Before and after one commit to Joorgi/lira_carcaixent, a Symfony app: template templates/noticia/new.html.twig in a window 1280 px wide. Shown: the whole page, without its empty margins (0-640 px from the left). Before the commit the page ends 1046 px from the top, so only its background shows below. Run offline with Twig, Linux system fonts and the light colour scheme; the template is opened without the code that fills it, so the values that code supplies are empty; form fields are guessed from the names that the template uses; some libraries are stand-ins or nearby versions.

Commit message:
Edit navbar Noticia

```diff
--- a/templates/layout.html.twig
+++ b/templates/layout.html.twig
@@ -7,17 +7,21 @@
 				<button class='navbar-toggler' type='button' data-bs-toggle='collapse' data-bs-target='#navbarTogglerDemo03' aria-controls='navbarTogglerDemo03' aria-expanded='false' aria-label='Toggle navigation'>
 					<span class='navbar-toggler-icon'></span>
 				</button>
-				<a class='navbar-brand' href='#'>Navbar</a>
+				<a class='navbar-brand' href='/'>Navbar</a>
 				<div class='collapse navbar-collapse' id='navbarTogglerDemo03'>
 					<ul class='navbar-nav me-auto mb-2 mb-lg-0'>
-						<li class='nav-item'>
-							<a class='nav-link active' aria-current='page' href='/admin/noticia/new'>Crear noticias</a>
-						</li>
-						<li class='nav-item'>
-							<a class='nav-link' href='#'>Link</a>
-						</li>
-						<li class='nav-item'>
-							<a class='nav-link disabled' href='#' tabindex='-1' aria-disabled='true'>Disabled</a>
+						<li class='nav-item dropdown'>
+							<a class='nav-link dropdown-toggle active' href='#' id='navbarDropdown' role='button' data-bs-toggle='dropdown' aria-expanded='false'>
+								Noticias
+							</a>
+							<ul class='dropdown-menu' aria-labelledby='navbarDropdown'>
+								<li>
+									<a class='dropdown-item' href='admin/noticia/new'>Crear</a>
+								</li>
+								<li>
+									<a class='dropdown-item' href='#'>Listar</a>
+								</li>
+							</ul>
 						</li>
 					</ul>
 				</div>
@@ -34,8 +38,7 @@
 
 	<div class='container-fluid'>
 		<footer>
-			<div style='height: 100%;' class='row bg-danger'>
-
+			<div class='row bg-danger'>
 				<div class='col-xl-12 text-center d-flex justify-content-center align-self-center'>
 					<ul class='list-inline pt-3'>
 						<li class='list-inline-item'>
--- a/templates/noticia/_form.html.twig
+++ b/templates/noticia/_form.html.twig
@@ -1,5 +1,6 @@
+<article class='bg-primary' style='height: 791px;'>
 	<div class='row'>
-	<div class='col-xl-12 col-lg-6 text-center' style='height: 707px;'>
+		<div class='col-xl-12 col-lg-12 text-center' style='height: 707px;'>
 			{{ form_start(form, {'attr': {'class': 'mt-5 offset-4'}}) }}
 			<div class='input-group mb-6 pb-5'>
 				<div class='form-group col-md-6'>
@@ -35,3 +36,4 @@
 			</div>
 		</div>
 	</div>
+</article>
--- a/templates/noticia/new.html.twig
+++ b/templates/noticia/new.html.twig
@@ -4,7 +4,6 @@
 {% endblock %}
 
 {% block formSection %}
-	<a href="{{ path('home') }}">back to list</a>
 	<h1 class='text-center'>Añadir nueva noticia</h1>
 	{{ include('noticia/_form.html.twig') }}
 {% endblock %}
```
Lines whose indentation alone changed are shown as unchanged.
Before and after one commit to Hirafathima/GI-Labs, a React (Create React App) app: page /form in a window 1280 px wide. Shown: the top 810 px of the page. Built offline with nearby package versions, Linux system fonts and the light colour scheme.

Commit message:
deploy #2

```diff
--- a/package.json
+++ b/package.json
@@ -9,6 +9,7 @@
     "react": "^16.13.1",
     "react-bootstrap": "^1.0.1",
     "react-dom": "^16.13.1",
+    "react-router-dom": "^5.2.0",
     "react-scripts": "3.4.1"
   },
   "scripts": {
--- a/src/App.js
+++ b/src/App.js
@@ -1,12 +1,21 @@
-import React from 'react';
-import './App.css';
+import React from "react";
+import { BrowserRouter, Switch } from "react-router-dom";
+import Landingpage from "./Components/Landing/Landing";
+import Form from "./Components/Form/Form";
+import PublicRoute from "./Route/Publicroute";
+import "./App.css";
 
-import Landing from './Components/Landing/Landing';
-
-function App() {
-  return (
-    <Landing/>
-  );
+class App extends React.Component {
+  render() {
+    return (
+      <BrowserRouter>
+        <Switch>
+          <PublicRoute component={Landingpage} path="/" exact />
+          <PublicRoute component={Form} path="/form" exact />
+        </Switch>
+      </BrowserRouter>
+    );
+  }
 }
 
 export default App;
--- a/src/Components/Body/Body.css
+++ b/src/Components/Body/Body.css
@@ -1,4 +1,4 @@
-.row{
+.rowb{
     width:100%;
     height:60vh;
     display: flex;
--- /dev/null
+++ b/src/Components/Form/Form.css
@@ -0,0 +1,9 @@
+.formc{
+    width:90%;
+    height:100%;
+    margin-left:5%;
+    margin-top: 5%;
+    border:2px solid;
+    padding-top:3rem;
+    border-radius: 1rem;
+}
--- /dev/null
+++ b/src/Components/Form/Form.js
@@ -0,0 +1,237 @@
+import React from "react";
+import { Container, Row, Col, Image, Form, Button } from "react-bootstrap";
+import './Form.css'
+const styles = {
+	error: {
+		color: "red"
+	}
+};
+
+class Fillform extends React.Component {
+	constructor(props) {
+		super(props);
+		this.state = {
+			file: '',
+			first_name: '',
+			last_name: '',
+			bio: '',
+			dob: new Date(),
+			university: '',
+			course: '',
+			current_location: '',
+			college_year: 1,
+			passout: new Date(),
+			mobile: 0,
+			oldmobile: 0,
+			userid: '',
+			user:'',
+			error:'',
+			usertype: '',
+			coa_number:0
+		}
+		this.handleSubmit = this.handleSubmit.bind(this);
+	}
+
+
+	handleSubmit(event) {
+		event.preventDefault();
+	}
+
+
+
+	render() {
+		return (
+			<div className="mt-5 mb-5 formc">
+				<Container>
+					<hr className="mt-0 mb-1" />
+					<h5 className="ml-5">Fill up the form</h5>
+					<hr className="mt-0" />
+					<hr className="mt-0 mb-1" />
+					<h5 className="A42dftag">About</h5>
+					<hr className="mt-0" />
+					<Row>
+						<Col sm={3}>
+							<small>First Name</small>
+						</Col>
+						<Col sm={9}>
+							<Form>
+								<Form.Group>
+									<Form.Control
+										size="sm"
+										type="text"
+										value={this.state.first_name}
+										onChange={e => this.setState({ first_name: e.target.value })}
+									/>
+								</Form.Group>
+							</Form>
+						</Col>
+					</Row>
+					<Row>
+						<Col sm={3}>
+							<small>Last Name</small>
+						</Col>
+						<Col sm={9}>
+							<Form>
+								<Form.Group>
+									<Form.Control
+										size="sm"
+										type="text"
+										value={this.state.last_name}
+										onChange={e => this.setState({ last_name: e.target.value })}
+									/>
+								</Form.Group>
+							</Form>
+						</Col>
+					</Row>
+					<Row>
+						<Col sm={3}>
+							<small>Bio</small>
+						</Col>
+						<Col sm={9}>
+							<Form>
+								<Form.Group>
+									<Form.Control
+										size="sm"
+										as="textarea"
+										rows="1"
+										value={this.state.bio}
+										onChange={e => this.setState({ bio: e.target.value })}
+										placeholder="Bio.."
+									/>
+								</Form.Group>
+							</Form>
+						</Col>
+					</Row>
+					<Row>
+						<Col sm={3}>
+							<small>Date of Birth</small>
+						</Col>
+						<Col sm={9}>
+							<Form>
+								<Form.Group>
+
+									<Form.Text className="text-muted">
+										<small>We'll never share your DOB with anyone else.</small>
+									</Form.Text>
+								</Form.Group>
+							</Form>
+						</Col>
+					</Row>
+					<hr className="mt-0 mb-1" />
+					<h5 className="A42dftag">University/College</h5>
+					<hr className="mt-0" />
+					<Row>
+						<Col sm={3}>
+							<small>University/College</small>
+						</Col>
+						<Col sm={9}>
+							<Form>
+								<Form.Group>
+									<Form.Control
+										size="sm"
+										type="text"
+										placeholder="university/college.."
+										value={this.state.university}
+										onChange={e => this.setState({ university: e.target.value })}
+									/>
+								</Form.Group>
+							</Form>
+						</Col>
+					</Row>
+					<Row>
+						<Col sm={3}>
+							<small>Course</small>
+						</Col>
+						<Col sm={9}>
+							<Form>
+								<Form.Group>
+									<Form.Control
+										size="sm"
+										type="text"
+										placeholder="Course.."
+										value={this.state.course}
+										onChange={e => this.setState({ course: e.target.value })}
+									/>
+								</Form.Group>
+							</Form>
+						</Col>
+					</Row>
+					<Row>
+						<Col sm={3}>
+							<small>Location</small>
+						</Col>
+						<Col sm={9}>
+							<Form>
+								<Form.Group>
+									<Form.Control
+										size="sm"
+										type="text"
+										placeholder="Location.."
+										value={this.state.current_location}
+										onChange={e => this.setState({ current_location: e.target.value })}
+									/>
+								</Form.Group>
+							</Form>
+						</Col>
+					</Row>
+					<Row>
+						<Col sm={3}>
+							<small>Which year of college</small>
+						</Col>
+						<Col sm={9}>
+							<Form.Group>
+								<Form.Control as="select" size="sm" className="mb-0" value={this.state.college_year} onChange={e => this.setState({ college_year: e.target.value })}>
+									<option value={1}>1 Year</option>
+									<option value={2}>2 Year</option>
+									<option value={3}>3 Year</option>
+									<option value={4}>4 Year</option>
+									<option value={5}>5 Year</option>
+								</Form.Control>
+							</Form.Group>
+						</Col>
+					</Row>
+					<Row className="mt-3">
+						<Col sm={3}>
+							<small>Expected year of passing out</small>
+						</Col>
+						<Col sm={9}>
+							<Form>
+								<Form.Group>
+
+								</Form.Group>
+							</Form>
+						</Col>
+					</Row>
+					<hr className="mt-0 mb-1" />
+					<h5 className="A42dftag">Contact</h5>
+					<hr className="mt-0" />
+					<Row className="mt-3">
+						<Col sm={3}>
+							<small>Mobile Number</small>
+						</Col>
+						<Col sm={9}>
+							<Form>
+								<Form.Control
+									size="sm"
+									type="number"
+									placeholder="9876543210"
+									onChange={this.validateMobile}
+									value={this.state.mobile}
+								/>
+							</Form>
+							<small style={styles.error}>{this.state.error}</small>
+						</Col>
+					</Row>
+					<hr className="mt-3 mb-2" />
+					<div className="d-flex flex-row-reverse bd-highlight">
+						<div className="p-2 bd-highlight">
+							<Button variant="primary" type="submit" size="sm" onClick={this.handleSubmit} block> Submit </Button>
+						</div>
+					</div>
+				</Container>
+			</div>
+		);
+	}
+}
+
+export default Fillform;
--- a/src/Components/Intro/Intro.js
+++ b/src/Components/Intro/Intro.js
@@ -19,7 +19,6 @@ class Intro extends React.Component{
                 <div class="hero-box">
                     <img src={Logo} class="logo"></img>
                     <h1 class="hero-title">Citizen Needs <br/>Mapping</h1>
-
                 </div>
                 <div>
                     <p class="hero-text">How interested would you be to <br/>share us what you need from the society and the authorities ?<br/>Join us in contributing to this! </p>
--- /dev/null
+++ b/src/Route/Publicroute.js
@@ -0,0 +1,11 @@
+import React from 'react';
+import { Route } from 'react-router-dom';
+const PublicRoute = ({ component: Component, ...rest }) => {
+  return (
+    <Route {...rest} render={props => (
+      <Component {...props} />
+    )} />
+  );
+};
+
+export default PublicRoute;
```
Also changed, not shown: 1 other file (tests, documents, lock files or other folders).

====================

◆ The problem: From the records above, pull out every line containing the word "props".

◆ Answer to this exercise:
+	constructor(props) {
+		super(props);
+    <Route {...rest} render={props => (
+      <Component {...props} />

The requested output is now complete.